People v. Taylor
2020 COA 79. No. 17CA2273. Criminal Law—Attempted Second Degree Murder—Consecutive Sentencing—Habitual Criminal—Crime of Violence.
May 14, 2020
Following a traffic stop, defendant was charged with aggravated motor vehicle theft, possession of a controlled substance, possession with intent to manufacture or distribute marijuana or marijuana concentrate, driving under restraint, failure to signal for a turn, and illegal possession or consumption of alcohol in a motor vehicle. Defendant pleaded not guilty to the charges on August 29, 2016. The district court set defendant’s pretrial readiness conference for January 23, 2017 and set his jury trial for January 24, 2017. When defendant failed to appear for the pretrial readiness conference, the court vacated his trial date. The court later concluded that by failing to appear at the trial call and by failing to be present to demand trial on his trial date, defendant waived his right to speedy trial.
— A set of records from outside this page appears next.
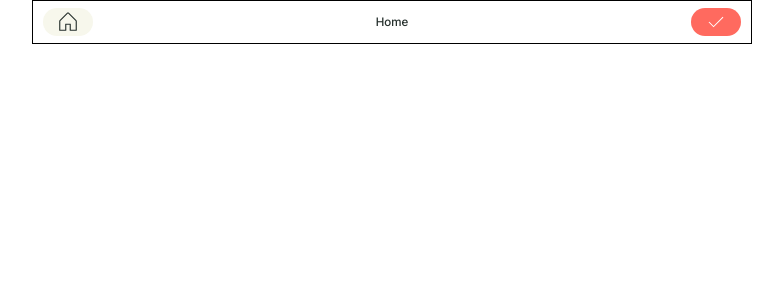
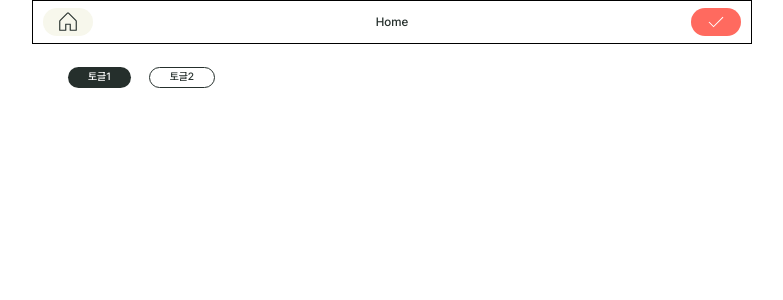
Before and after one commit to SioJeong/imnotdurnk, a React (Vite) app in the folder imnotdurnk_frontend_web/: page / in a window 1280 px wide. Shown: the top 300 px of the page, without its empty margins (248-1031 px from the left). Built offline with nearby package versions, Linux system fonts and the light colour scheme.

Commit message:
S11P12A609-152 feat:toggle component border add

```diff
--- a/imnotdurnk_frontend_web/src/components/_common/ToggleButton.style.js
+++ b/imnotdurnk_frontend_web/src/components/_common/ToggleButton.style.js
@@ -21,8 +21,13 @@ export const ToggleButton = styled.div`
     gap: 0.625rem;
     border-radius: 2.8125rem;
     background: ${(props) => props.$isSelected ?
-        props.$isMono? 'var(--color-green3, #252F2C)' : 'var(--color-red, #FF6A5F)'
-        :'var(--color-white1, #FFFFFF)'};
+        props.$isMono? 'var(--color-green3, #252F2C)'
+        : 'var(--color-red, #FF6A5F)':'var(--color-white1, #FFFFFF)'};
+     ${(props) =>
+        (props.$isMono && !props.$isSelected) &&
+        `
+        border: 1px solid var(--color-green3, #252F2C);
+  `}
 `
 export const StyledH4 = styled.h4`
     color: ${(props) => props.$isSelected ? 'var(--color-white1, #FFFFFF)' : 'var(--color-green3, #252F2C)'};
--- a/imnotdurnk_frontend_web/src/pages/Home.jsx
+++ b/imnotdurnk_frontend_web/src/pages/Home.jsx
@@ -16,6 +16,7 @@ const Home = () => {
 
     return (
         <>
+            <ToggleButton toggle1 = '토글1' toggle2='토글2' isMono ={true}/>
         </>
     );
 };
```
During a subsequent pretrial hearing, defendant moved to dismiss the charges against him on speedy trial grounds. The court denied the motion. Defendant’s trial was eventually held on June 20–21, 2017. A jury found him guilty of aggravated motor vehicle theft, possession of a controlled substance, possession of marijuana, failure to signal for a turn, and illegal possession or consumption of alcohol in a motor vehicle.
On appeal, defendant argued that the district court violated his statutory right to a speedy trial. The Colorado speedy trial statute requires that a person accused of a crime be brought to trial within six months of his or her not guilty plea. The six-month period is extended if the defendant fails to appear on the “trial date.” A pretrial readiness conference is not a trial date, so defendant’s failure to appear at his pretrial readiness conference did not authorize the district court to extend his speedy trial period. Further, because defendant no longer had a trial date when he failed to appear on January 24, his speedy trial period was not reset. Nearly 10 months elapsed between defendant’s not guilty plea and his trial, which exceeded the six-month speedy trial period. Thus, the district court violated defendant’s statutory right to a speedy trial.
The judgment was vacated and the case was remanded to the district court with instructions to dismiss the charges filed against defendant with prejudice.